Indeed, Jewish tradition wants us to differentiate between the person, and their actions. A great example of this appears in Pirkei Avot (1:6-7) in the teachings of Rabbis Yehoshua ben Perachia and Nitai Ha’Arbeli. Rabbi Yehoshua ben Perachia says we should judge every person meritoriously; always assume the best about every person. Nitai Ha’Arbeli says we should distance ourselves from a wicked neighbor. But if we are meant to assume the best about everyone, how would one ever have a wicked neighbor?
Rabbi Shamshon Raphael Hirsch explains that we should not judge the person; we should only judge their actions. An action can be wicked, but who are we to determine the totality of a person as wicked? Only G-d can make such judgments. By labeling the person’s actions as impure, rather than defining them, we learn to be more careful in labeling people.
Which returns to our original question: why here, on the day he becomes purified, is the person struggling to leave his tzara’at behind labeled and defined as a metzora?
There are two types of instances in which a person becomes tameh, impure. In one type of event, an external factor renders a person impure, but the source of impurity is external to themselves. The best example of this is, of course, contact with death. A person who comes in contact with a dead body becomes impure, but the impurity came from an external source.
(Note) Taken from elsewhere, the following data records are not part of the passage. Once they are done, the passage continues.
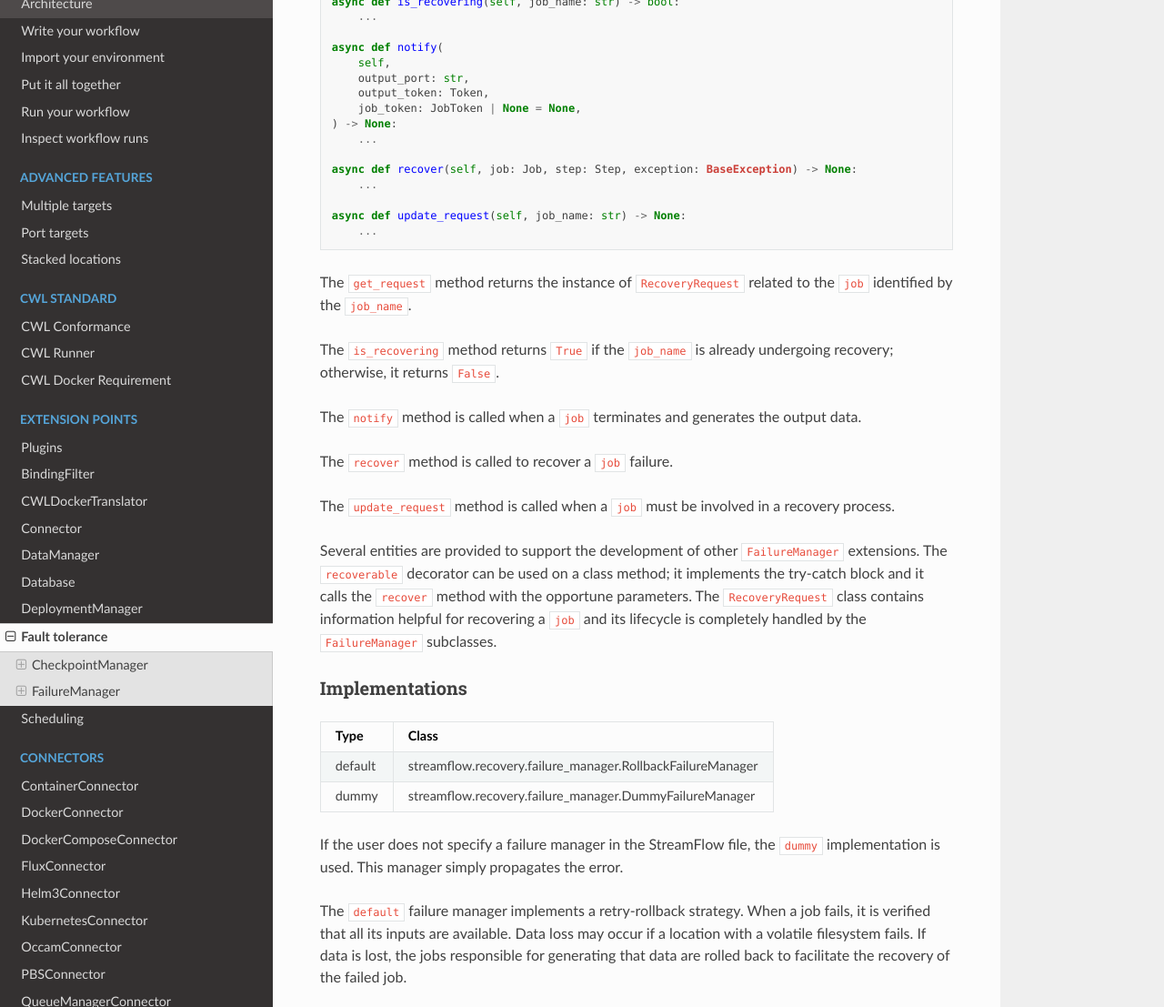
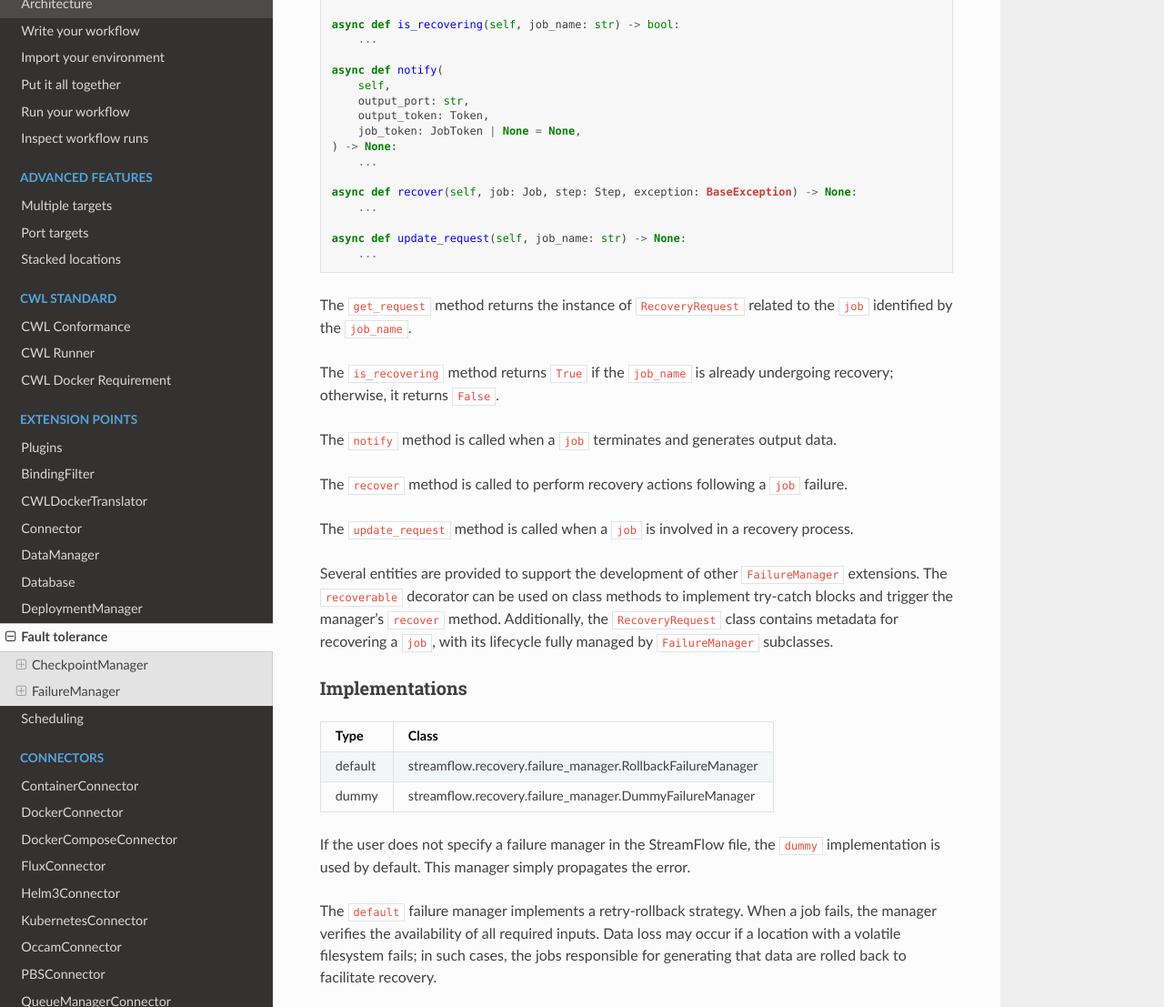
Before and after one commit to alpha-unito/streamflow, a Sphinx documentation site: the page built from docs/source/ext/fault-tolerance.rst, in a window 1280 px wide and 1400 px high, scrolled down 1332 px, cut to the strip 0-1107 px from the top of the window. Shown: the whole strip at 91% size. Built offline with Sphinx 7.4.7 and the Read the Docs theme 3.1.0, drawn with Linux system fonts in a browser that asks for light colours; some of the changed text lies outside the part shown.

Commit message:
Changed doc

```diff
--- a/docs/source/ext/fault-tolerance.rst
+++ b/docs/source/ext/fault-tolerance.rst
@@ -29,16 +29,17 @@
 dummy      streamflow.recovery.checkpoint_manager.DummyCheckpointManager
 =======    ===============================================================
 
-If the user does not specify a checkpoint manager in the StreamFlow file, the ``dummy`` implementation is used. This manager has no effect and performs no operations.
+If the user does not specify a checkpoint manager in the StreamFlow file, the ``dummy`` implementation is used by default. This manager has no effect and performs no operations.
 
-If the user defines the ``DefaultCheckpointManager``, the behavior is to save all intermediate files to a local persistent location.
+If the user defines the ``DefaultCheckpointManager``, the standard behavior is to save all intermediate files to a local persistent location.
 
 .. jsonschema:: https://streamflow.di.unito.it/schemas/recovery/default_checkpoint_manager.json
+    :lift_description: true
 
 FailureManager
 ==============
 
-The ``FailureManager`` handles the failure of a step. A failure may occur within the step application itself or if the execution location becomes unavailable.
+The ``FailureManager`` interface manages the recovery logic for failed workflow steps, whether the failure originates from the step application or the unavailability of an execution location. It is defined in the ``streamflow.core.recovery`` module and exposes several public methods:
 
 .. code-block:: python
 
@@ -69,15 +70,13 @@
 
 The ``is_recovering`` method returns ``True`` if the ``job_name`` is already undergoing recovery; otherwise, it returns ``False``.
 
-The ``notify`` method is called when a ``job`` terminates and generates the output data.
+The ``notify`` method is called when a ``job`` terminates and generates output data.
 
-The ``recover`` method is called to recover a ``job`` failure.
+The ``recover`` method is called to perform recovery actions following a ``job`` failure.
 
-The ``update_request`` method is called when a ``job`` must be involved in a recovery process.
+The ``update_request`` method is called when a ``job`` is involved in a recovery process.
 
-Several entities are provided to support the development of other ``FailureManager`` extensions.
-The ``recoverable`` decorator can be used on a class method; it implements the try-catch block and it calls the ``recover`` method with the opportune parameters.
-The ``RecoveryRequest`` class contains information helpful for recovering a ``job`` and its lifecycle is completely handled by the ``FailureManager`` subclasses.
+Several entities are provided to support the development of other ``FailureManager`` extensions. The ``recoverable`` decorator can be used on class methods to implement try-catch blocks and trigger the manager's ``recover`` method. Additionally, the ``RecoveryRequest`` class contains metadata for recovering a ``job``, with its lifecycle fully managed by ``FailureManager`` subclasses.
 
 Implementations
 ---------------
@@ -89,10 +88,9 @@
 dummy      streamflow.recovery.failure_manager.DummyFailureManager
 =======    ==========================================================
 
-If the user does not specify a failure manager in the StreamFlow file, the ``dummy`` implementation is used. This manager simply propagates the error.
+If the user does not specify a failure manager in the StreamFlow file, the ``dummy`` implementation is used by default. This manager simply propagates the error.
 
-The ``default`` failure manager implements a retry-rollback strategy.
-When a job fails, it is verified that all its inputs are available. Data loss may occur if a location with a volatile filesystem fails.
-If data is lost, the jobs responsible for generating that data are rolled back to facilitate the recovery of the failed job.
+The ``default`` failure manager implements a retry-rollback strategy. When a job fails, the manager verifies the availability of all required inputs. Data loss may occur if a location with a volatile filesystem fails; in such cases, the jobs responsible for generating that data are rolled back to facilitate recovery.
 
 .. jsonschema:: https://streamflow.di.unito.it/schemas/recovery/rollback_failure_manager.json
+    :lift_description: true
--- a/pyproject.toml
+++ b/pyproject.toml
@@ -125,7 +125,6 @@
     "streamflow.persistence",
     "streamflow.provenance",
     "streamflow.recovery",
-    "streamflow.recovery.policy",
     "streamflow.scheduling",
     "streamflow.scheduling.policy",
     "streamflow.workflow"
```
Also changed, not shown: 5 other files.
Here, in our portion of Metzora, we are dealing with impurity contracted from within one’s own body. The ultimate example of becoming impure from the inside out is the metzora. The Talmud (Erchin 16a) lists the seven transgressions for which a person would be afflicted with tzara’at, the greatest of which seems to be slander. This is by definition a transgression that comes closest to changing who a person is.
And maybe the reason the Torah labels such a person a metzora as he is purified is to remind us that such behavior, which stems from something warped and imbalanced deep inside, does not simply leave when the person repents. It leaves a residue that is much harder to erase.
In the DP camp, Rav Oshry ruled that the chazan in question, despite having been a kapo, could, under the circumstances, lead Rosh Hashanah prayers. Being a kapo was something he did, but he had the capacity to decide that it would not be who he was — as do we all.
Shabbat shalom from Jerusalem.